Hotel operations impacted by supply chain issues
Published 8:00 am Wednesday, December 15, 2021
Supply chain disruptions keep worrying hotel businesses about high prices and shortages, impacting the operations of more than eight in 10 surveyed hotels and nearly three in four hotel operators, a recent survey shows.
According to a November survey of American Hotel & Lodging Association (AHLA) members, business revenue has been seriously disruptive and negatively impacting their hotels in the United States.
A general manager of the Super 8 by Wyndham of Brookhaven hotel said that he thinks everyone — no matter the business — is having to deal with supply chain issues. “What we order today, we might get in a month,” he said. He did not want his name used. “We hear it’s because of the factories we get our supplies from. They are dealing with not enough employees, too.”
More than 85 percent of the 500 respondents reported that supply chain disruptions were having a moderate or significant impact on their operations, while more than half say the problem has grown worse during the past three months. Nearly 75 percent say supply chain issues are having a negative impact on business revenue.
Sallie Williford of The Inn on Whitworth said she wasn’t following the news when she started noticing how hard it was to get things usually purchased second nature. “I was frustrated and didn’t understand what was going on,” she said. “I had noticed that the company [from which] we usually buy our little shampoos, soaps and so on kept back-ordering [things] forever. They’d say they are coming in and it would just get back-ordered again. This happened again and again and again. They just kept postponing the order and I finally realized this was a global thing, not just something with this company.”
The impact on operations, the association said, could have repercussions for employment and underscoring the need for targeted federal relief for hotel employees, such as the Save Hotel Jobs Act.
“Hotels have a complex supply chain that requires regular procurement of a wide range of goods and services each day,” said Chip Rogers, president and CEO of AHLA. “And whether it’s production backups or shipping delays, supply chain disruptions are compounding hotels’ existing problems and increasing operating costs during an already tough time. This survey highlights just how widespread these challenges are for hoteliers.”
The organization declared further that it was time for “Congress to pass the Save Hotel Jobs Act, so hotel employees can get the relief they need during these difficult times.”
When it comes to shortages, everyone seems to feel the pinch.
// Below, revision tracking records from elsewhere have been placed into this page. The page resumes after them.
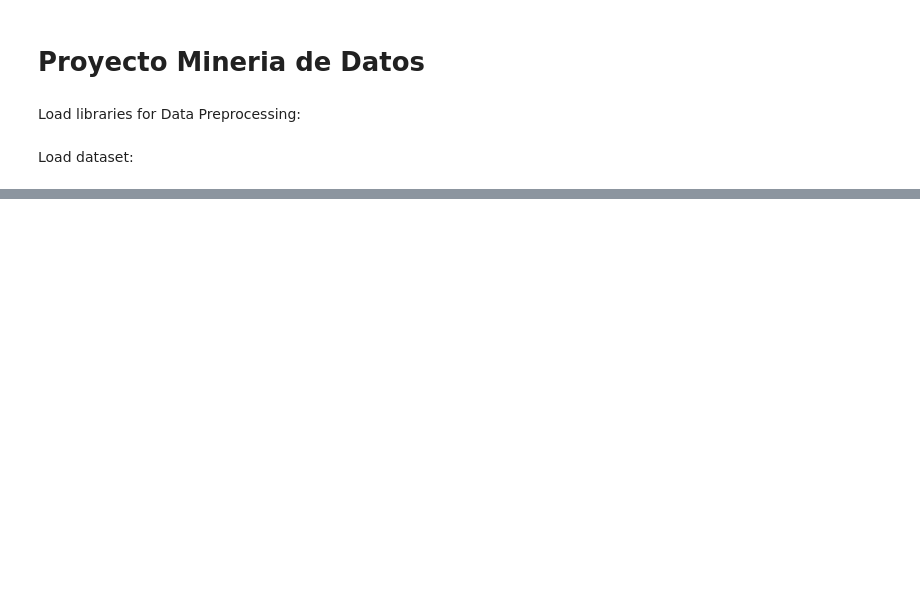
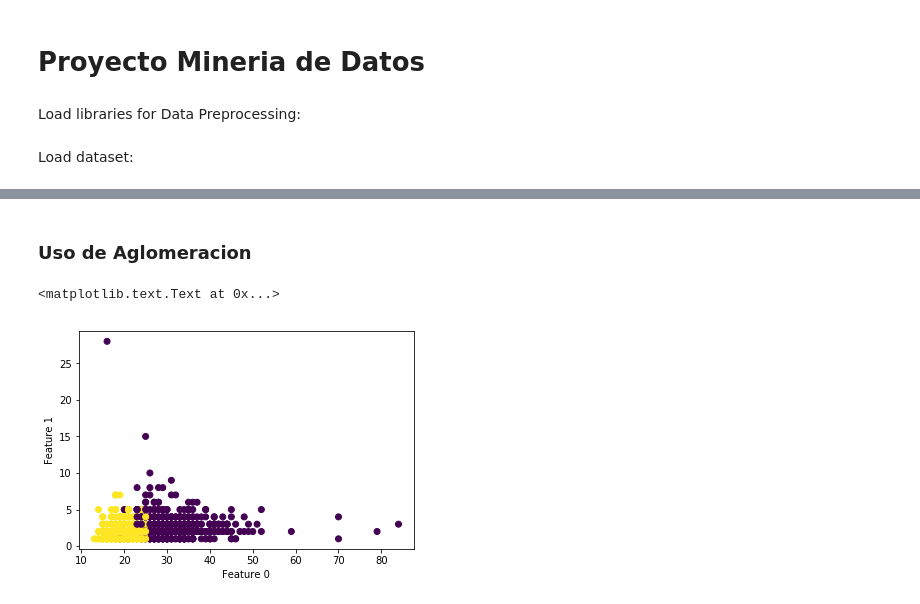
Before and after one commit to pcalderong/CervicalCancerNotebook, a Jupyter notebook: ProyectoDM.ipynb, the cells around one changed output, grey strips where cells are left out. Saved outputs shown, nothing was run; the diff lists cells and outputs as text; code cells hidden in the pictures; blank space fills up the shorter version.

```diff
--- a/ProyectoDM.ipynb
+++ b/ProyectoDM.ipynb
@@ -92,0 +154,12 @@ plt.show()
+# %% [markdown]
+### Uso de Aglomeracion
+# %%
+from sklearn.cluster import AgglomerativeClustering
+agg = AgglomerativeClustering(n_clusters=2)
+assignment = agg.fit_predict(X_train)
+plt.scatter(X_train.values[:, 0], X_train.values[:, 1], c=assignment)
+plt.xlabel("Feature 0")
+plt.ylabel("Feature 1")
+# %% [output]
+<matplotlib.text.Text at 0x...>
+[figure, added]
```
Also changed, not shown: parts of 18 cells of this notebook.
Bloomberg reported in November that Toyota slashed its September production due to supply chain problems and Apple reported a $6 billion loss due to production issues.
Hospitality supplier Front Desk Supply was offering a $50 discount on generic hotel supply orders more than $500 for struggling hotel and front desk managers, said its director of commercial operations Mark Zisek on PRweb.com.
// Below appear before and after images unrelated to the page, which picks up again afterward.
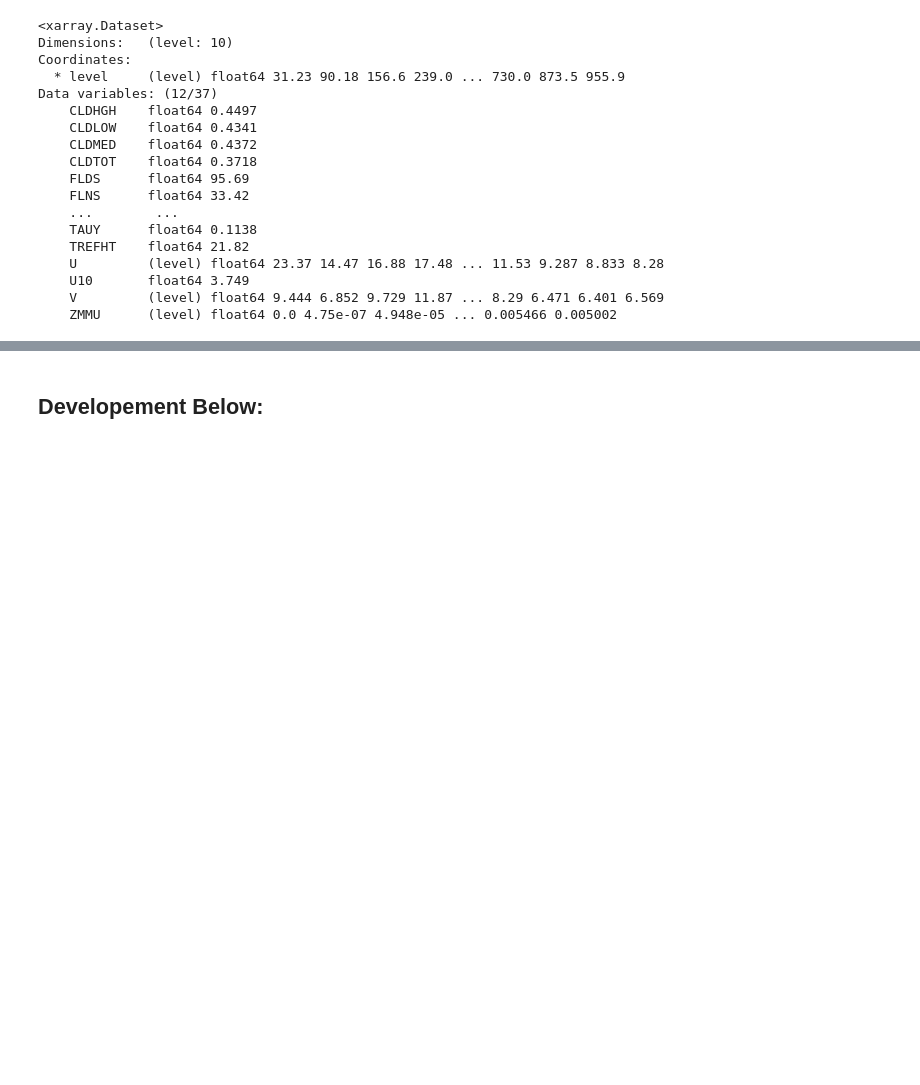
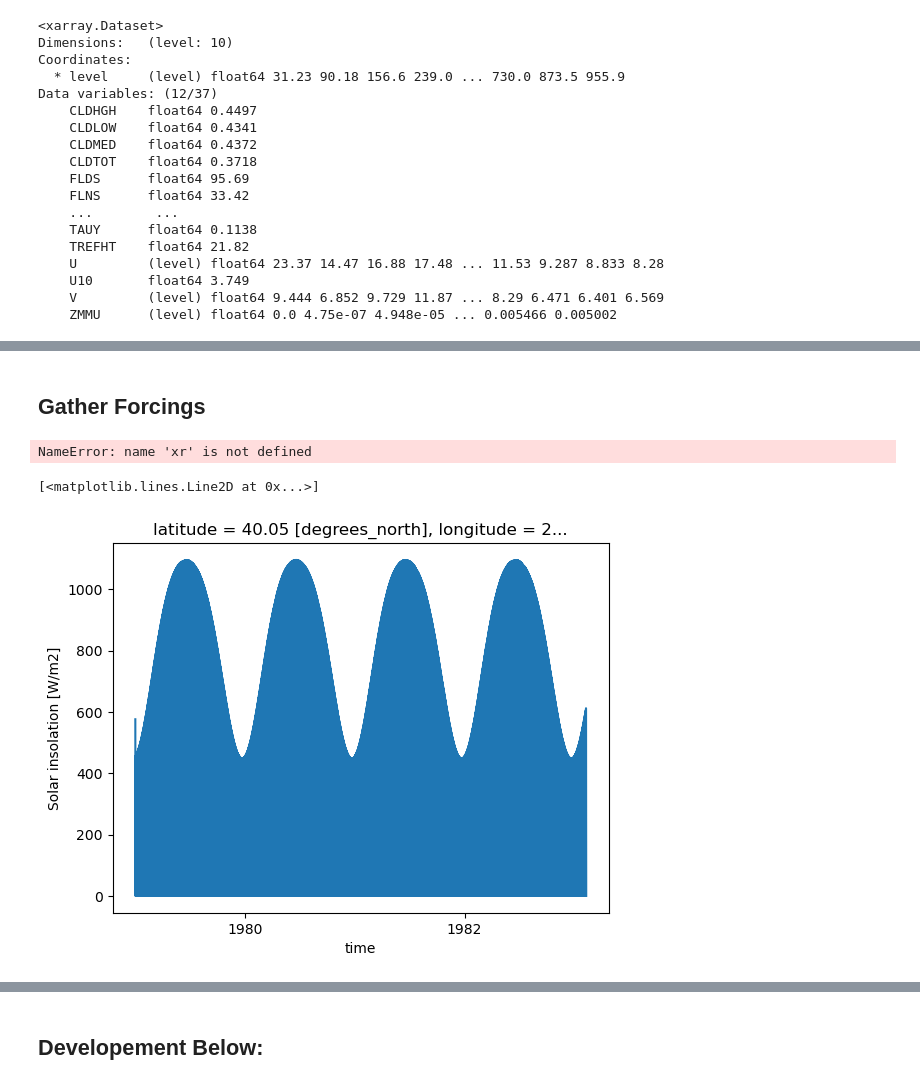
Before and after one commit to NCAR/miles-credit, a Jupyter notebook: notebooks/gather_global_data/Gather_CESM_NoCoarsen.ipynb, the cells around one changed output, grey strips where cells are left out. Cells and saved outputs as stored; diff of their text form; code cells hidden in the pictures; blank space fills up the shorter version.

```diff
--- a/notebooks/gather_global_data/Gather_CESM_NoCoarsen.ipynb
+++ b/notebooks/gather_global_data/Gather_CESM_NoCoarsen.ipynb
@@ -589,0 +741,2 @@ Attributes:
+# %% [markdown]
+## Gather Forcings
@@ -589,0 +758,10 @@ Attributes:
+# %%
+xr
+# %% [output]
+NameError: name 'xr' is not defined
+# %%
+DSsun = xr.open_dataset('/glade/campaign/cisl/aiml/wchapman/MLWPS/STAGING/f.e21.CREDIT_climate.climaterun.statics_1.0deg.nc')
+DSsun.sel(latitude=40,longitude=200,method='nearest')['SOLIN'].isel(time=slice(0,6000)).plot()
+# %% [output]
+[<matplotlib.lines.Line2D at 0x...>]
+[figure, added]
```
Also changed, not shown: parts of 18 cells of this notebook, 10 other files.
“Hotels have been hit by repeated challenges, starting with the pandemic and now … battling supply chain struggles,” Zisek said Dec. 1 to PRweb.com. “Now, at the end of the year, we’re seeing that these orders can’t be put off anymore and our data shows a spike of 30 percent in generic supply purchases into December.”
Respondents in the survey do not expect the supply chain disruptions to be resolved any time soon, with 46 percent saying they expect disruptions to last six months to a year and another 36 percent expecting them to last more than a year.
Other survey highlights include the following:
Percentage of hotels experiencing a lack of availability for
• linens and other soft goods — 85 percent
• food and beverage supplies — 76 percent
• day-to-day cleaning and housekeeping supplies — 72 percent
Percentage of hotels experiencing increased costs for:
• day-to-day cleaning and housekeeping supplies — 79 percent
• linens and other soft goods — 77 percent
• food and beverage supplies — 77 percent
The American Hotel & Lodging Association (AHLA) is the sole national association representing all segments of the U.S. lodging industry.
To learn more, visit www.ahla.com.